The U.S. Supreme Court recently ruled that an action under the FDCPA must be brought within one year from the date when the alleged violation occurred, not when such violation is discovered.
The petitioner failed to pay his credit card debt and the credit card company referred the debt to the respondent, who in March 2008, sued the petitioner to collect the outstanding debt. The petitioner no longer lived at the address where the respondent attempted service and an individual, who did not match the petitioner’s description, accepted service. The respondent later withdrew the suit, which it refiled in January 2009. The respondent attempted service at the same address and someone other than the petitioner accepted service. The respondent obtained a default judgment.
The petitioner claims that he was unaware of the 2009 debt collection suit until September 2014, when he was denied a mortgage loan because of the default judgment against him. In June 2015, the petitioner brought suit against the respondent under the FDCPA. In addition, the petitioner’s amended complaint alleged that he was entitled to equitable tolling because the respondent “purposely served process in a manner that ensured that he would not receive service.” The respondent moved to dismiss the suit as barred by 15 U. S. C. §1692k(d), the FDCPA’s statute of limitations.
The district court dismissed the action, holding that the Ninth Circuit’s “discovery rule” (presumption that statute of limitations period begins to run on the day the plaintiff knew or should have known about the FDCPA violation) did not apply to 15 U. S. C. §1692k(d). On appeal, the Third Circuit affirmed the district court’s decision but “expressly rejected the Ninth Circuit’s approach, stating that there is no default presumption that all federal limitation periods run from the date of discovery.”

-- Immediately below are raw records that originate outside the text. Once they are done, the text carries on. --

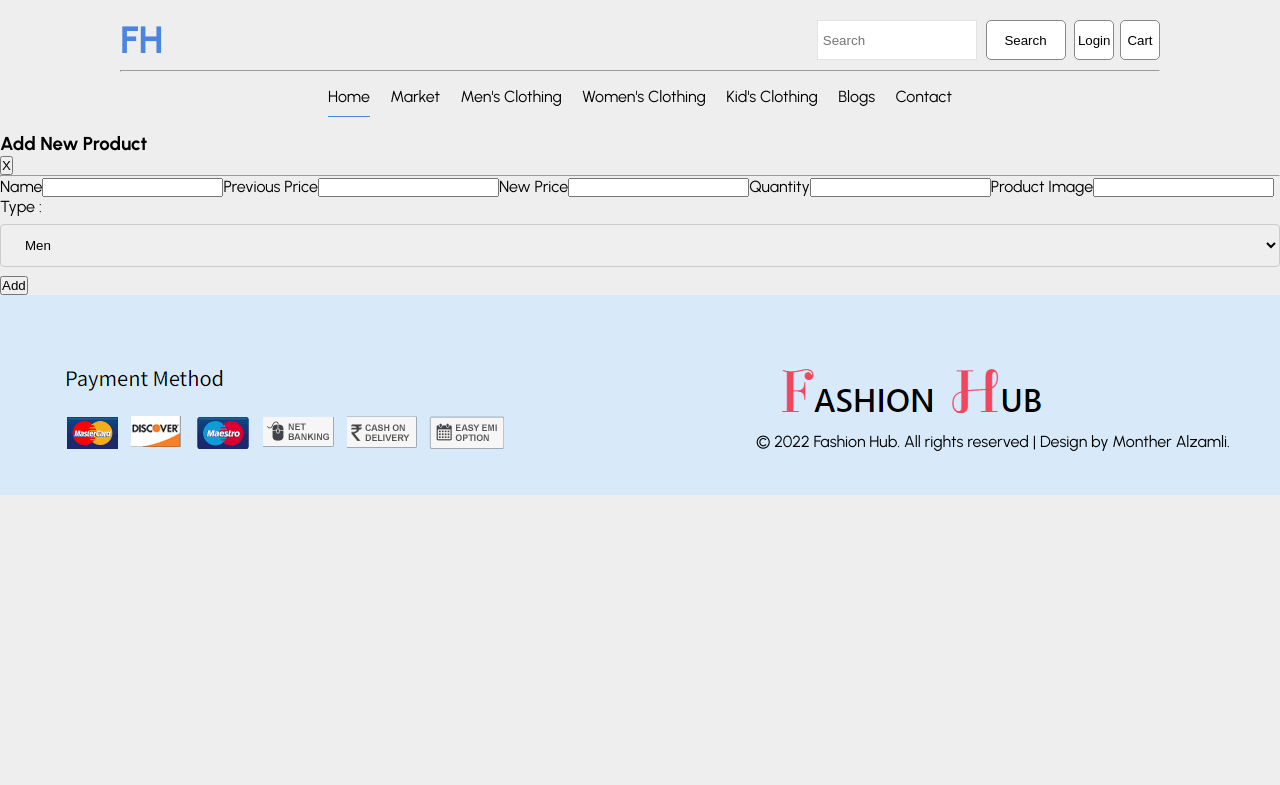
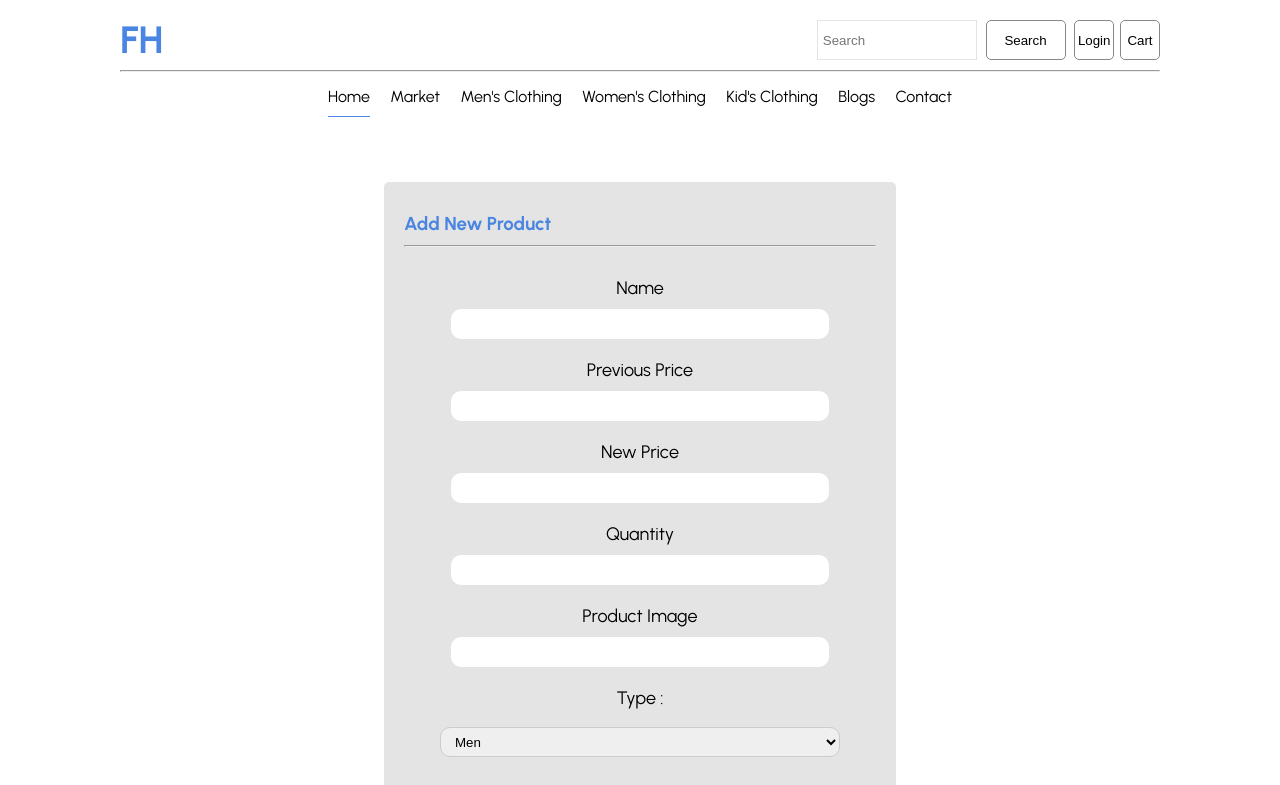
Before and after one commit to MontherIsmail/Fashion-Hub, a React (Create React App) app in the folder client/: page /products in a window 1280 px wide. Shown: the top 785 px of the page. Built offline with nearby package versions, Linux system fonts and the light colour scheme; no server answers.

Commit message:
add product form css, jsx and some edits Relates #41

```diff
--- a/client/src/App.css
+++ b/client/src/App.css
@@ -5,6 +5,7 @@
 }
 body {
   font-family: "Urbanist", sans-serif;
+  background-color: #fff;
 }
 :root {
   --main-color: #4a86e1;
@@ -248,3 +249,76 @@ footer{
   height: 200px;
   background-color: var(--footer-color);
 }
+.add-container{
+  width: 100%;
+  padding: 50px 0;
+  display: flex;
+  justify-content: center;
+  align-items: center;
+}
+.add-inner{
+  display: flex;
+  justify-content: space-between;
+  align-items: flex-start;
+  flex-direction: column;
+  padding: 30px 20px;
+  border-radius: 5px;
+  width: 40%;
+  height: fit-content;
+  background-color: #e4e4e4;
+}
+.add-header{
+  margin-bottom: 30px;
+  width: 100%;
+}
+.add-header hr{
+  width: 100%;
+}
+.add-header h3{
+  color: var(--main-color);
+  margin-bottom: 10px;
+}
+
+.form{
+  display: flex;
+  justify-content: space-between;
+  align-items: center;
+  flex-direction: column;
+  height: 90%;
+  width: 100%;
+  margin-bottom: 40px;
+}
+.form label{
+  margin-bottom: 10px;
+  font-size: 18px;
+}
+.form input{
+  width: 80%;
+  height: 30px;
+  background-color: #fff;
+  border: none;
+  border-radius: 10px;
+  margin-bottom: 20px;
+  padding: 0 10px;
+}
+.form select{
+  width: 400px;
+  border-radius: 10px;
+  height: 30px;
+  padding: 0 10px;
+  margin-bottom: 30px;
+}
+.form button{
+  width: 80%;
+  height: 30px;
+  border: none;
+  border-radius: 10px;
+  background-color: var(--main-color);
+  color: #fff;
+  cursor: pointer;
+}
+.form button:hover{
+  background-color: #fff;
+  color: #000;
+  border: 1px solid #80808080;
+}
--- a/client/src/App.jsx
+++ b/client/src/App.jsx
@@ -17,7 +17,6 @@ import bannerProducts from "./assets/bannerProducts.png";
 class App extends Component {
   state = {
     products: [],
-    popUpDisplay: false,
     isLogged: false,
     name: "",
     password: "",
@@ -140,8 +139,6 @@ class App extends Component {
       cart: [...prevState.cart, addedProduct[0]],
     }));
   };
-  handleOpenPopUp = () => this.setState({ popUpDisplay: true });
-  handleClosePopUp = () => this.setState({ popUpDisplay: false });
 
   render() {
     const { products, isLogged, editable, cart, minPrice, maxPrice, category } =
@@ -212,8 +209,6 @@ class App extends Component {
               path="/products"
               element={
                 <AddProduct
-                  trigger={this.state.popUpDisplay}
-                  handleClosePopUp={this.handleClosePopUp}
                   addProduct={this.addProduct}
                 />
               }
--- a/client/src/Components/AddProduct.jsx
+++ b/client/src/Components/AddProduct.jsx
@@ -1,15 +1,14 @@
 import React from 'react';
 import Input from './Input';
 export default function AddProduct(props) {
-  const { closePopUp, addProduct } = props;
+  const { addProduct } = props;
   return (
-    <div className="popup">
-      <div className="popup-inner">
-        <div className="popup-header">
+    <div className="add-container">
+      <div className="add-inner">
+        <div className="add-header">
           <h3>Add New Product</h3>
-          <button onClick={closePopUp}>X</button>
+        <hr />
         </div>
-        <hr />
         <form className="form" onSubmit={addProduct}>
           <Input type={'text'} id={'Name'} name={'name'} label={'Name'} />
           <Input
--- a/client/src/Components/Login.css
+++ b/client/src/Components/Login.css
@@ -12,6 +12,7 @@ body {
   margin: 35px auto;
   width: 500px;
   max-width: 90%;
+  height: 60vh;
 }
 .login-form form {
   width: 100%;
@@ -19,7 +20,6 @@ body {
   padding: 20px;
   background: white;
   border-radius: 4px;
-  box-shadow: 0 8px 16px rgba(0, 0, 0, 0.3);
 }
 .login-form form h1 {
   text-align: center;
@@ -38,7 +38,7 @@ body {
 .login-form form .btn {
   margin-left: 50%;
   transform: translateX(-50%);
-  width: 120px;
+  width: 460px;
   height: 34px;
   border: none;
   outline: none;
@@ -51,5 +51,7 @@ body {
   transition: 0.3s;
 }
 .login-form form .btn:hover {
-  opacity: 0.7;
+  background-color: #fff;
+  border: 1px solid #80808080;
+  color: #000;
 }
```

Due to the conflict between the Courts of Appeals, the U.S. Supreme Court granted review on the applicability of the “discovery rule” to the FDCPA’s statute of limitations. According to the U.S. Supreme Court, the petitioner’s arguments “implicate two distinct concepts—the application of a general discovery rule as a principle of statutory interpretation and the application of a fraud-specific discovery rule as an equitable doctrine.” The U.S. Supreme Court rejected the first concept and ruled that, based on the plain meaning of 15 U. S. C. §1692k(d), the statute of limitations begins to run once the alleged FDCPA violation occurs. In addition, on the second concept, the U.S. Supreme Court concluded that the petitioner failed to preserve it before the Third Circuit and also failed to raise it in his petition for certiorari. The Court, therefore, held that the petitioner cannot rely on this equitable doctrine to excuse an otherwise untimely filing.